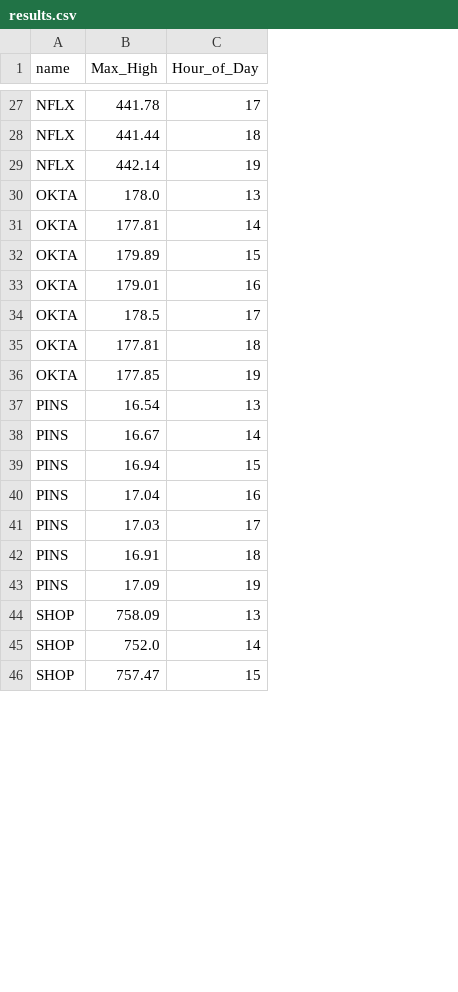
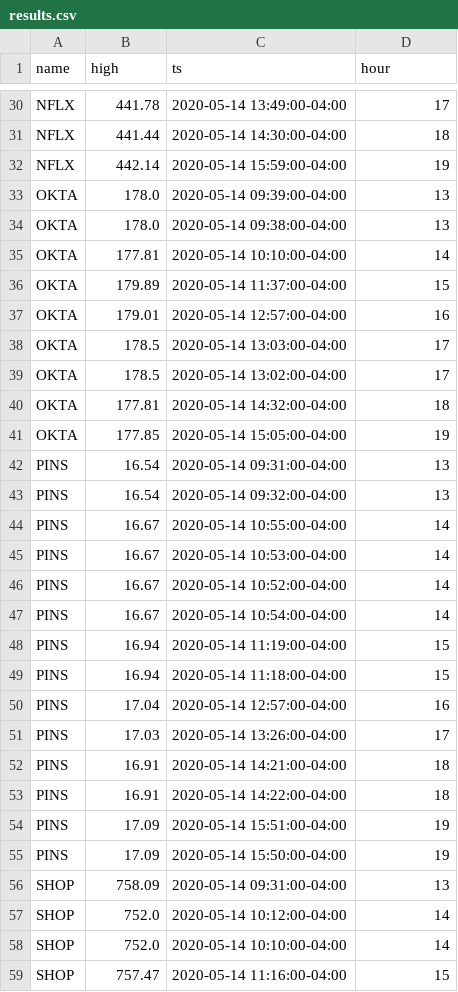
Before and after one commit to SimulacraAtTanagra/Stock_Data_Collector, a CSV file: results.csv, drawn as a sheet; only a part is shown, gaps mark what is left out; addresses are those after the commit; the diff covers the shown part only; the diff names each change by its address in the sheet, - before the commit and + after, or states it on an @@ line.

```diff
--- a/results.csv
+++ b/results.csv
+column C (ts), rows 30-33: 2020-05-14 13:49:00-04:00 | 2020-05-14 14:30:00-04:00 | 2020-05-14 15:59:00-04:00 | 2020-05-14 09:39:00-04:00; rows 35-38: 2020-05-14 10:10:00-04:00 | 2020-05-14 11:37:00-04:00 | 2020-05-14 12:57:00-04:00 | 2020-05-14 13:03:00-04:00; rows 40-42: 2020-05-14 14:32:00-04:00 | 2020-05-14 15:05:00-04:00 | 2020-05-14 09:31:00-04:00; row 44: 2020-05-14 10:55:00-04:00; rows 49-52: 2020-05-14 11:18:00-04:00 | 2020-05-14 12:57:00-04:00 | 2020-05-14 13:26:00-04:00 | 2020-05-14 14:21:00-04:00; rows 55-56: 2020-05-14 15:50:00-04:00 | 2020-05-14 09:31:00-04:00; rows 58-59: 2020-05-14 10:10:00-04:00 | 2020-05-14 11:16:00-04:00
-B1: Max_High
+B1: high
-D1: Hour_of_Day
+D1: hour
+row 34: OKTA | 178.0 | 2020-05-14 09:38:00-04:00 | 13
+row 39: OKTA | 178.5 | 2020-05-14 13:02:00-04:00 | 17
+row 43: PINS | 16.54 | 2020-05-14 09:32:00-04:00 | 13
+row 45: PINS | 16.67 | 2020-05-14 10:53:00-04:00 | 14
+row 46: PINS | 16.67 | 2020-05-14 10:52:00-04:00 | 14
+row 47: PINS | 16.67 | 2020-05-14 10:54:00-04:00 | 14
+row 48: PINS | 16.94 | 2020-05-14 11:19:00-04:00 | 15
+row 53: PINS | 16.91 | 2020-05-14 14:22:00-04:00 | 18
+row 54: PINS | 17.09 | 2020-05-14 15:51:00-04:00 | 19
+row 57: SHOP | 752.0 | 2020-05-14 10:12:00-04:00 | 14
```
Also changed, not shown: 7 added rows elsewhere in this file, 1 other file.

> **Task description**:
The material above must be reproduced line for line, with the images omitted.

> **Result**:
Before and after one commit to SimulacraAtTanagra/Stock_Data_Collector, a CSV file: results.csv, drawn as a sheet; only a part is shown, gaps mark what is left out; addresses are those after the commit; the diff covers the shown part only; the diff names each change by its address in the sheet, - before the commit and + after, or states it on an @@ line.

```diff
--- a/results.csv
+++ b/results.csv
+column C (ts), rows 30-33: 2020-05-14 13:49:00-04:00 | 2020-05-14 14:30:00-04:00 | 2020-05-14 15:59:00-04:00 | 2020-05-14 09:39:00-04:00; rows 35-38: 2020-05-14 10:10:00-04:00 | 2020-05-14 11:37:00-04:00 | 2020-05-14 12:57:00-04:00 | 2020-05-14 13:03:00-04:00; rows 40-42: 2020-05-14 14:32:00-04:00 | 2020-05-14 15:05:00-04:00 | 2020-05-14 09:31:00-04:00; row 44: 2020-05-14 10:55:00-04:00; rows 49-52: 2020-05-14 11:18:00-04:00 | 2020-05-14 12:57:00-04:00 | 2020-05-14 13:26:00-04:00 | 2020-05-14 14:21:00-04:00; rows 55-56: 2020-05-14 15:50:00-04:00 | 2020-05-14 09:31:00-04:00; rows 58-59: 2020-05-14 10:10:00-04:00 | 2020-05-14 11:16:00-04:00
-B1: Max_High
+B1: high
-D1: Hour_of_Day
+D1: hour
+row 34: OKTA | 178.0 | 2020-05-14 09:38:00-04:00 | 13
+row 39: OKTA | 178.5 | 2020-05-14 13:02:00-04:00 | 17
+row 43: PINS | 16.54 | 2020-05-14 09:32:00-04:00 | 13
+row 45: PINS | 16.67 | 2020-05-14 10:53:00-04:00 | 14
+row 46: PINS | 16.67 | 2020-05-14 10:52:00-04:00 | 14
+row 47: PINS | 16.67 | 2020-05-14 10:54:00-04:00 | 14
+row 48: PINS | 16.94 | 2020-05-14 11:19:00-04:00 | 15
+row 53: PINS | 16.91 | 2020-05-14 14:22:00-04:00 | 18
+row 54: PINS | 17.09 | 2020-05-14 15:51:00-04:00 | 19
+row 57: SHOP | 752.0 | 2020-05-14 10:12:00-04:00 | 14
```
Also changed, not shown: 7 added rows elsewhere in this file, 1 other file.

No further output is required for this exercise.